Edit difference data:
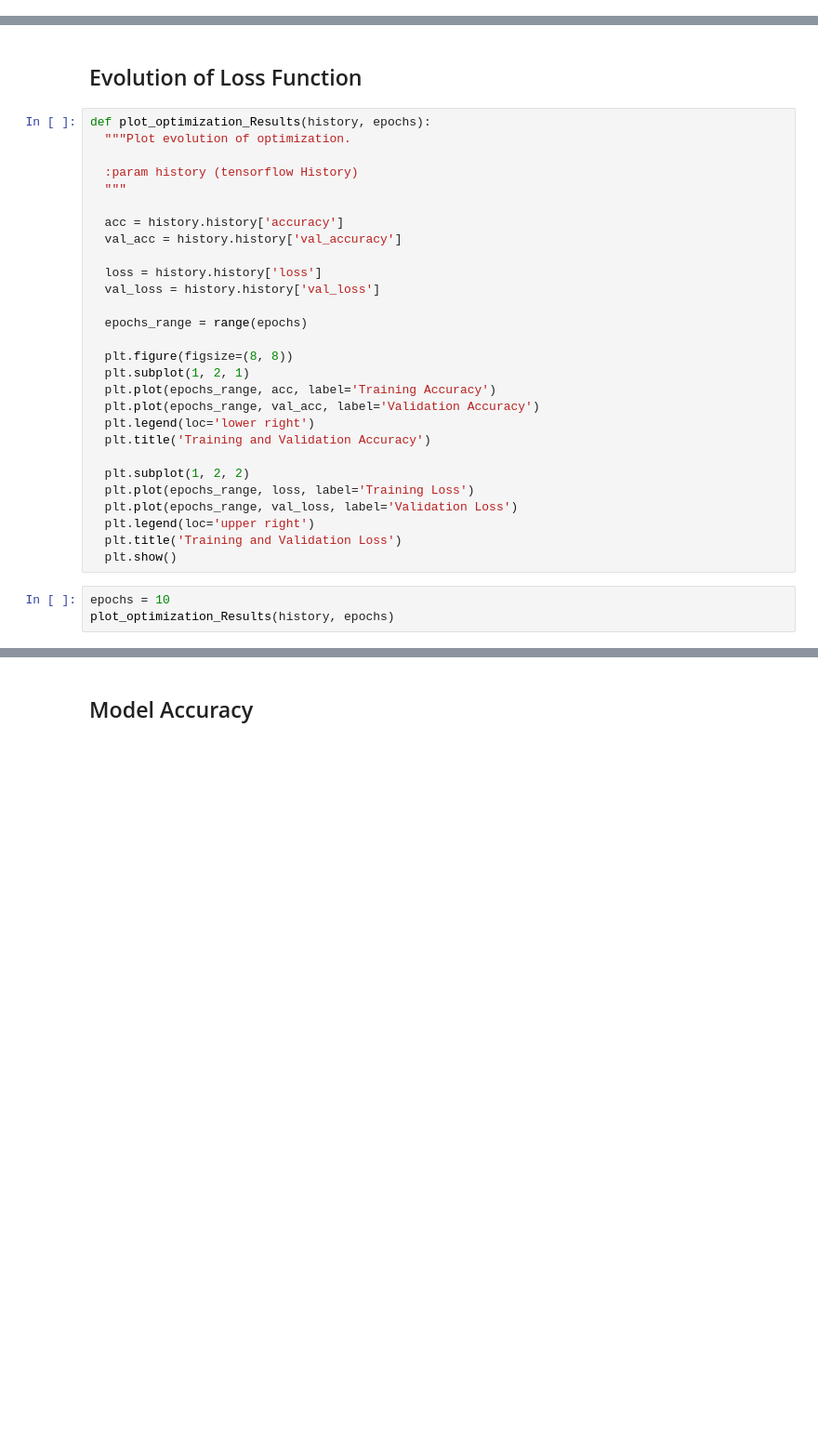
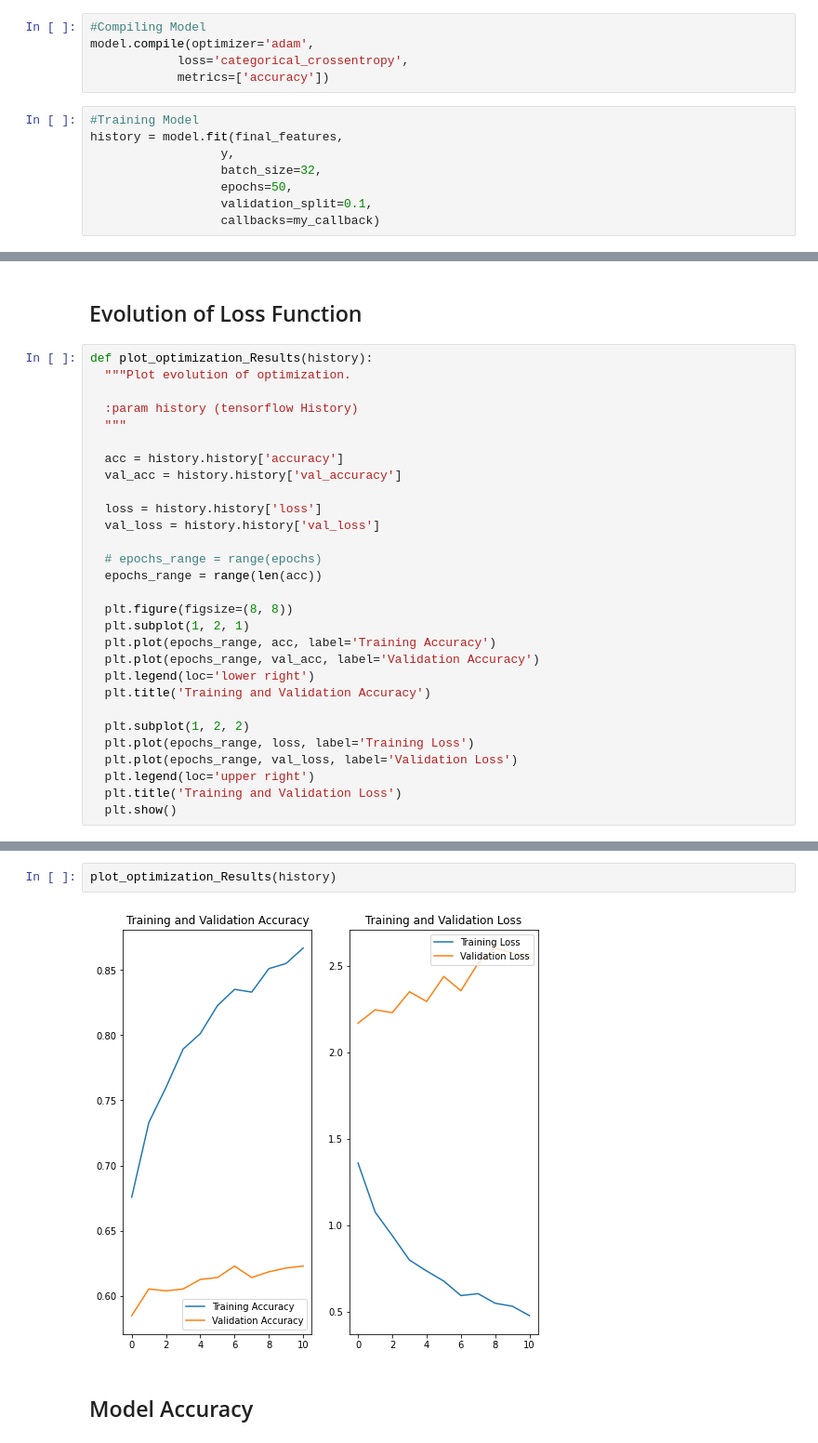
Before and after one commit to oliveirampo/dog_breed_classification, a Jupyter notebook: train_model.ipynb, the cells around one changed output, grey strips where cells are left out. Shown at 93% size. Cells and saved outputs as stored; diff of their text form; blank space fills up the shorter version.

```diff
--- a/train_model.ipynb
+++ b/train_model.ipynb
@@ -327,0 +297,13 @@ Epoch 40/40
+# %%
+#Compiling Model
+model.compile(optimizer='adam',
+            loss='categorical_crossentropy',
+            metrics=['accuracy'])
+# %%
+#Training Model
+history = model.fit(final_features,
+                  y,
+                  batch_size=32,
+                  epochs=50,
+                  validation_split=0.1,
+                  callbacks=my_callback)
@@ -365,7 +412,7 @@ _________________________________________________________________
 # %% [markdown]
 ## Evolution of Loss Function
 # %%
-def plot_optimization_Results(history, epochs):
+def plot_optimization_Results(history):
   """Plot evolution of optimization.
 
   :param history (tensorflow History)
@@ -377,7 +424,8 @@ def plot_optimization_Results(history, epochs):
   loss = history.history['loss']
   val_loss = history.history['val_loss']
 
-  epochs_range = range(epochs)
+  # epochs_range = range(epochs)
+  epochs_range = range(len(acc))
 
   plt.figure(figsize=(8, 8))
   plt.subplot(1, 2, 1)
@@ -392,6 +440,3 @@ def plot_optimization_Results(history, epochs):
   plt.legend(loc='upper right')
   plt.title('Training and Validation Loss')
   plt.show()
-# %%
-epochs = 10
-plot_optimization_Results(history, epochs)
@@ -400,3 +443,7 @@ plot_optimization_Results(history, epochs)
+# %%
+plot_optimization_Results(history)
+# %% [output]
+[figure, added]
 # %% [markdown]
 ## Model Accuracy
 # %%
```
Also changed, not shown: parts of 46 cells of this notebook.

Required work: Skipping any pictures, copy the entries exactly as they appear.

Response to the task:
Before and after one commit to oliveirampo/dog_breed_classification, a Jupyter notebook: train_model.ipynb, the cells around one changed output, grey strips where cells are left out. Shown at 93% size. Cells and saved outputs as stored; diff of their text form; blank space fills up the shorter version.

```diff
--- a/train_model.ipynb
+++ b/train_model.ipynb
@@ -327,0 +297,13 @@ Epoch 40/40
+# %%
+#Compiling Model
+model.compile(optimizer='adam',
+            loss='categorical_crossentropy',
+            metrics=['accuracy'])
+# %%
+#Training Model
+history = model.fit(final_features,
+                  y,
+                  batch_size=32,
+                  epochs=50,
+                  validation_split=0.1,
+                  callbacks=my_callback)
@@ -365,7 +412,7 @@ _________________________________________________________________
 # %% [markdown]
 ## Evolution of Loss Function
 # %%
-def plot_optimization_Results(history, epochs):
+def plot_optimization_Results(history):
   """Plot evolution of optimization.
 
   :param history (tensorflow History)
@@ -377,7 +424,8 @@ def plot_optimization_Results(history, epochs):
   loss = history.history['loss']
   val_loss = history.history['val_loss']
 
-  epochs_range = range(epochs)
+  # epochs_range = range(epochs)
+  epochs_range = range(len(acc))
 
   plt.figure(figsize=(8, 8))
   plt.subplot(1, 2, 1)
@@ -392,6 +440,3 @@ def plot_optimization_Results(history, epochs):
   plt.legend(loc='upper right')
   plt.title('Training and Validation Loss')
   plt.show()
-# %%
-epochs = 10
-plot_optimization_Results(history, epochs)
@@ -400,3 +443,7 @@ plot_optimization_Results(history, epochs)
+# %%
+plot_optimization_Results(history)
+# %% [output]
+[figure, added]
 # %% [markdown]
 ## Model Accuracy
 # %%
```
Also changed, not shown: parts of 46 cells of this notebook.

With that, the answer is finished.